WASHINGTON, D.C. - The government reopened it's doors Thursday after a battle-weary Congress approved a bipartisan measure Wednesday that ended a 16-day partial shutdown and avoided the possibility of a federal default.
President Barack Obama signed the measure early Thursday morning and ended a brawl with Republicans who tried to use the must-pass legislation to mount a last-ditch effort that would derail Obama's landmark health care law and demand concessions on the budget.
The impasse shuttered National Parks and closed down NASA and the Environmental Protection Agency. Critical government functions went on as usual, but the closure and potential default weight on the economy and spooked financial markets. Standard and Poors estimated the shutdown took $24 billion out of the economy.

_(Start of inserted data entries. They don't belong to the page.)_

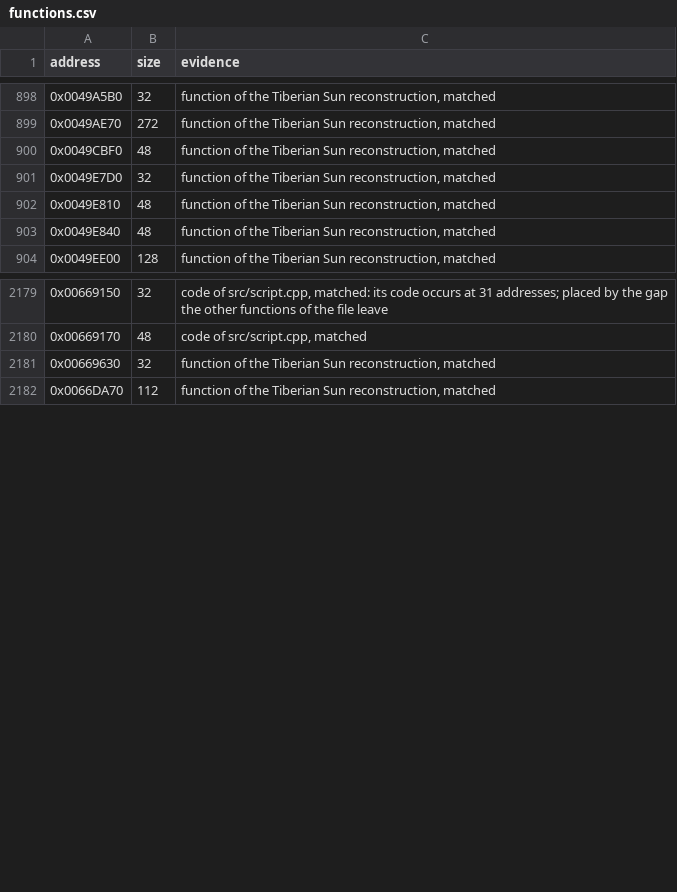
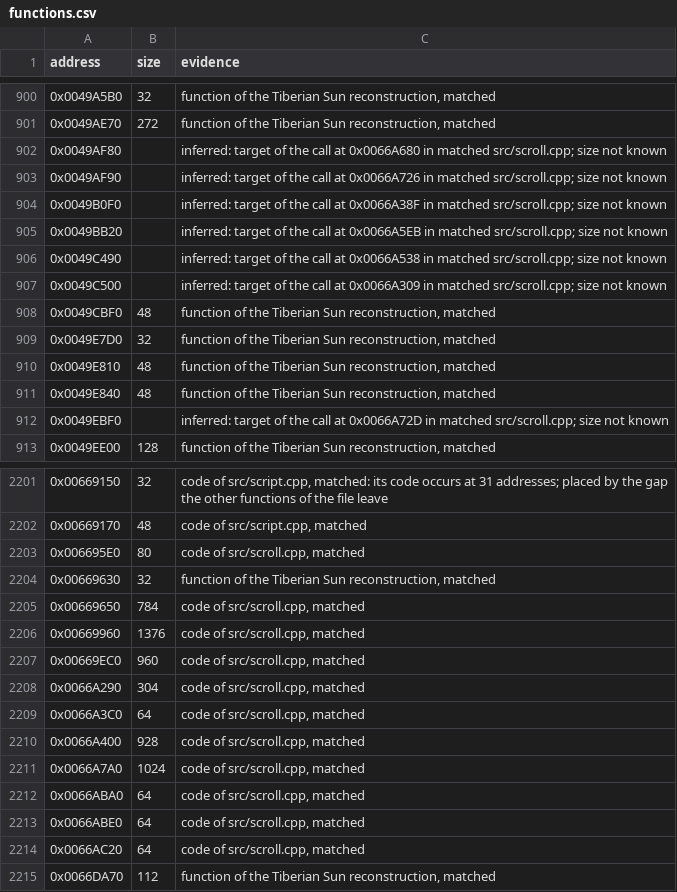
Before and after one commit to mischa85/RedAlert2, a CSV file: config/ra2-1.006/functions.csv, drawn as a sheet; only a part is shown, gaps mark what is left out; the diff covers the shown part only.

Commit message:
Match scroll.cpp

```diff
--- a/config/ra2-1.006/functions.csv
+++ b/config/ra2-1.006/functions.csv
@@ -899,2 +901,8 @@ address,size,evidence
 0x0049AE70,272,"function of the Tiberian Sun reconstruction, matched"
+0x0049AF80,,"inferred: target of the call at 0x0066A680 in matched src/scroll.cpp; size not known"
+0x0049AF90,,"inferred: target of the call at 0x0066A726 in matched src/scroll.cpp; size not known"
+0x0049B0F0,,"inferred: target of the call at 0x0066A38F in matched src/scroll.cpp; size not known"
+0x0049BB20,,"inferred: target of the call at 0x0066A5EB in matched src/scroll.cpp; size not known"
+0x0049C490,,"inferred: target of the call at 0x0066A538 in matched src/scroll.cpp; size not known"
+0x0049C500,,"inferred: target of the call at 0x0066A309 in matched src/scroll.cpp; size not known"
 0x0049CBF0,48,"function of the Tiberian Sun reconstruction, matched"
@@ -903,2 +911,3 @@ address,size,evidence
 0x0049E840,48,"function of the Tiberian Sun reconstruction, matched"
+0x0049EBF0,,"inferred: target of the call at 0x0066A72D in matched src/scroll.cpp; size not known"
 0x0049EE00,128,"function of the Tiberian Sun reconstruction, matched"
@@ -2180,3 +2202,14 @@ address,size,evidence
 0x00669170,48,"code of src/script.cpp, matched"
+0x006695E0,80,"code of src/scroll.cpp, matched"
 0x00669630,32,"function of the Tiberian Sun reconstruction, matched"
+0x00669650,784,"code of src/scroll.cpp, matched"
+0x00669960,1376,"code of src/scroll.cpp, matched"
+0x00669EC0,960,"code of src/scroll.cpp, matched"
+0x0066A290,304,"code of src/scroll.cpp, matched"
+0x0066A3C0,64,"code of src/scroll.cpp, matched"
+0x0066A400,928,"code of src/scroll.cpp, matched"
+0x0066A7A0,1024,"code of src/scroll.cpp, matched"
+0x0066ABA0,64,"code of src/scroll.cpp, matched"
+0x0066ABE0,64,"code of src/scroll.cpp, matched"
+0x0066AC20,64,"code of src/scroll.cpp, matched"
 0x0066DA70,112,"function of the Tiberian Sun reconstruction, matched"
```
Also changed, not shown: 19 added rows elsewhere in this file, config/ra2-1.006/modules.csv, 1 other file.
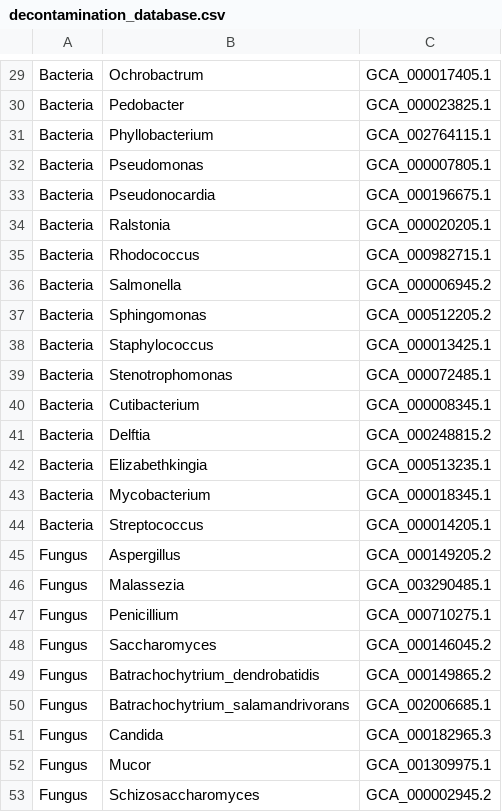
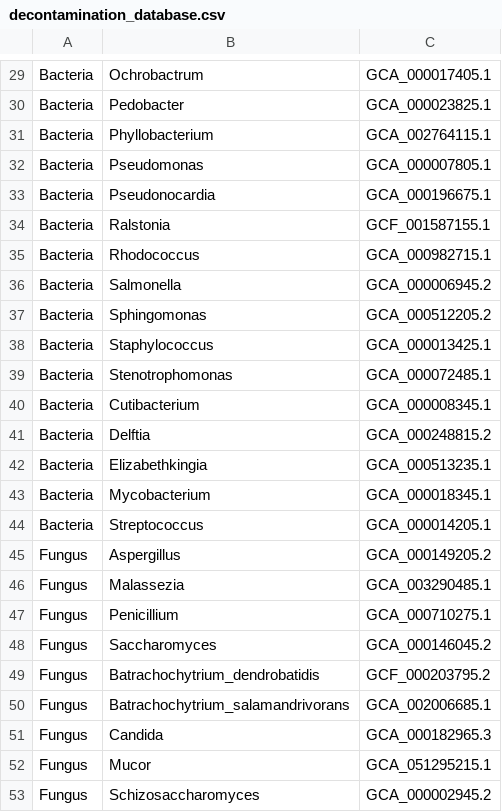
Before and after one commit to chutter/PhyloProcessR, a CSV file: setup-files/decontamination_database.csv, drawn as a sheet; only a part is shown, gaps mark what is left out.

```diff
--- a/setup-files/decontamination_database.csv
+++ b/setup-files/decontamination_database.csv
@@ -33,3 +33,3 @@ Bacteria,Pseudomonas,GCA_000007805.1
 Bacteria,Pseudonocardia,GCA_000196675.1
-Bacteria,Ralstonia,GCA_000020205.1
+Bacteria,Ralstonia,GCF_001587155.1
 Bacteria,Rhodococcus,GCA_000982715.1
@@ -48,6 +48,6 @@ Fungus,Penicillium,GCA_000710275.1
 Fungus,Saccharomyces,GCA_000146045.2
-Fungus,Batrachochytrium_dendrobatidis,GCA_000149865.2
+Fungus,Batrachochytrium_dendrobatidis,GCF_000203795.2
 Fungus,Batrachochytrium_salamandrivorans,GCA_002006685.1
 Fungus,Candida,GCA_000182965.3
-Fungus,Mucor,GCA_001309975.1
+Fungus,Mucor,GCA_051295215.1
 Fungus,Schizosaccharomyces,GCA_000002945.2
```
Also changed, not shown: 2 other files.
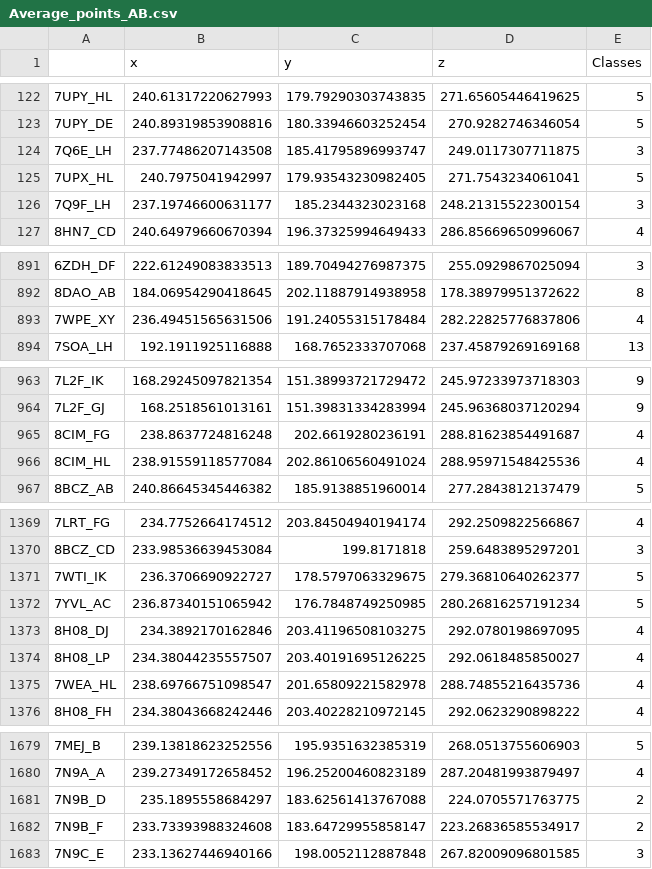
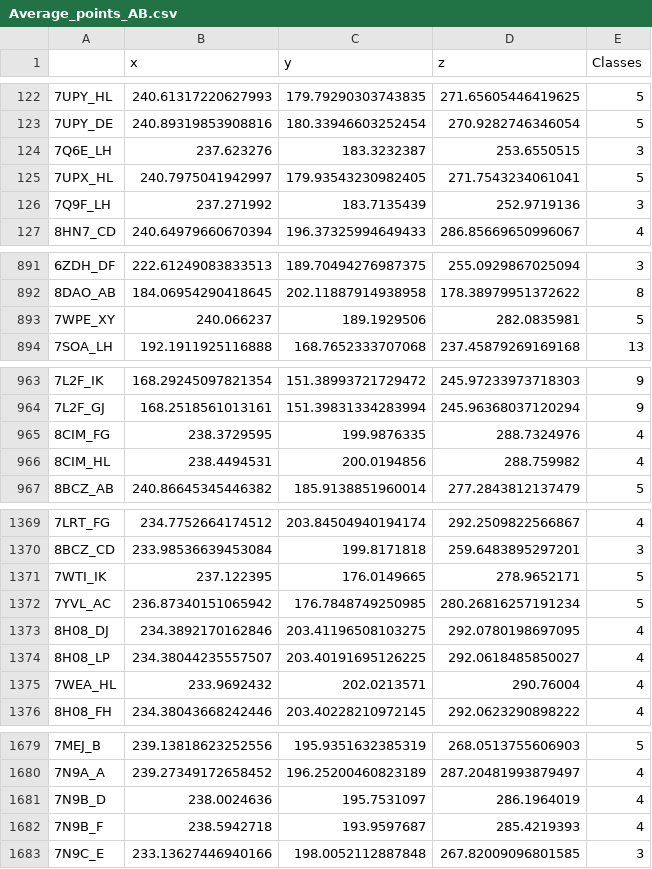
Before and after one commit to nataliateruel/Comprehensive_review_Spike, a CSV file: Average_points_AB.csv, drawn as a sheet; only a part is shown, gaps mark what is left out; the diff covers the shown part only.

```diff
--- a/Average_points_AB.csv
+++ b/Average_points_AB.csv
@@ -123,5 +123,5 @@
 7UPY_DE,240.89319853908816,180.33946603252454,270.9282746346054,5
-7Q6E_LH,237.77486207143508,185.41795896993747,249.0117307711875,3
+7Q6E_LH,237.623276,183.3232387,253.6550515,3
 7UPX_HL,240.7975041942997,179.93543230982405,271.7543234061041,5
-7Q9F_LH,237.19746600631177,185.2344323023168,248.21315522300154,3
+7Q9F_LH,237.271992,183.7135439,252.9719136,3
 8HN7_CD,240.64979660670394,196.37325994649433,286.85669650996067,4
@@ -892,3 +892,3 @@
 8DAO_AB,184.06954290418645,202.11887914938958,178.38979951372622,8
-7WPE_XY,236.49451565631506,191.24055315178484,282.22825776837806,4
+7WPE_XY,240.066237,189.1929506,282.0835981,5
 7SOA_LH,192.1911925116888,168.7652333707068,237.45879269169168,13
@@ -964,4 +964,4 @@
 7L2F_GJ,168.2518561013161,151.39831334283994,245.96368037120294,9
-8CIM_FG,238.8637724816248,202.6619280236191,288.81623854491687,4
-8CIM_HL,238.91559118577084,202.86106560491024,288.95971548425536,4
+8CIM_FG,238.3729595,199.9876335,288.7324976,4
+8CIM_HL,238.4494531,200.0194856,288.759982,4
 8BCZ_AB,240.86645345446382,185.9138851960014,277.2843812137479,5
@@ -1370,3 +1370,3 @@
 8BCZ_CD,233.98536639453084,199.8171818,259.6483895297201,3
-7WTI_IK,236.3706690922727,178.5797063329675,279.36810640262377,5
+7WTI_IK,237.122395,176.0149665,278.9652171,5
 7YVL_AC,236.87340151065942,176.7848749250985,280.26816257191234,5
@@ -1374,3 +1374,3 @@
 8H08_LP,234.38044235557507,203.40191695126225,292.0618485850027,4
-7WEA_HL,238.69766751098547,201.65809221582978,288.74855216435736,4
+7WEA_HL,233.9692432,202.0213571,290.76004,4
 8H08_FH,234.38043668242446,203.40228210972145,292.0623290898222,4
@@ -1680,4 +1680,4 @@
 7N9A_A,239.27349172658452,196.25200460823189,287.20481993879497,4
-7N9B_D,235.1895558684297,183.62561413767088,224.0705571763775,2
-7N9B_F,233.73393988324608,183.64729955858147,223.26836585534917,2
+7N9B_D,238.0024636,195.7531097,286.1964019,4
+7N9B_F,238.5942718,193.9597687,285.4219393,4
 7N9C_E,233.13627446940166,198.0052112887848,267.82009096801585,3
```
Also changed, not shown: 91 edited cells elsewhere in this file.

"Our nation can breathe a collective sigh of relief," said Rep. Nick Rahall, "However temporary it may be, we should hope and pray that cooler heads will prevail before we must revisit these issues early next year."
"I would love to see us have a target date for a balanced budget amendment, that would be something I think we can work toward and don't have these artificial crisis every three, six, or nine months. If we're moving the right direction and year out we're going to have a balanced budget because we're going, then we shouldn't have to have these pre-fab crisis," said Sen. Joe Manchin.
The measure Obama signed restored government funding though January 15 and extended the borrowing authority through February 7.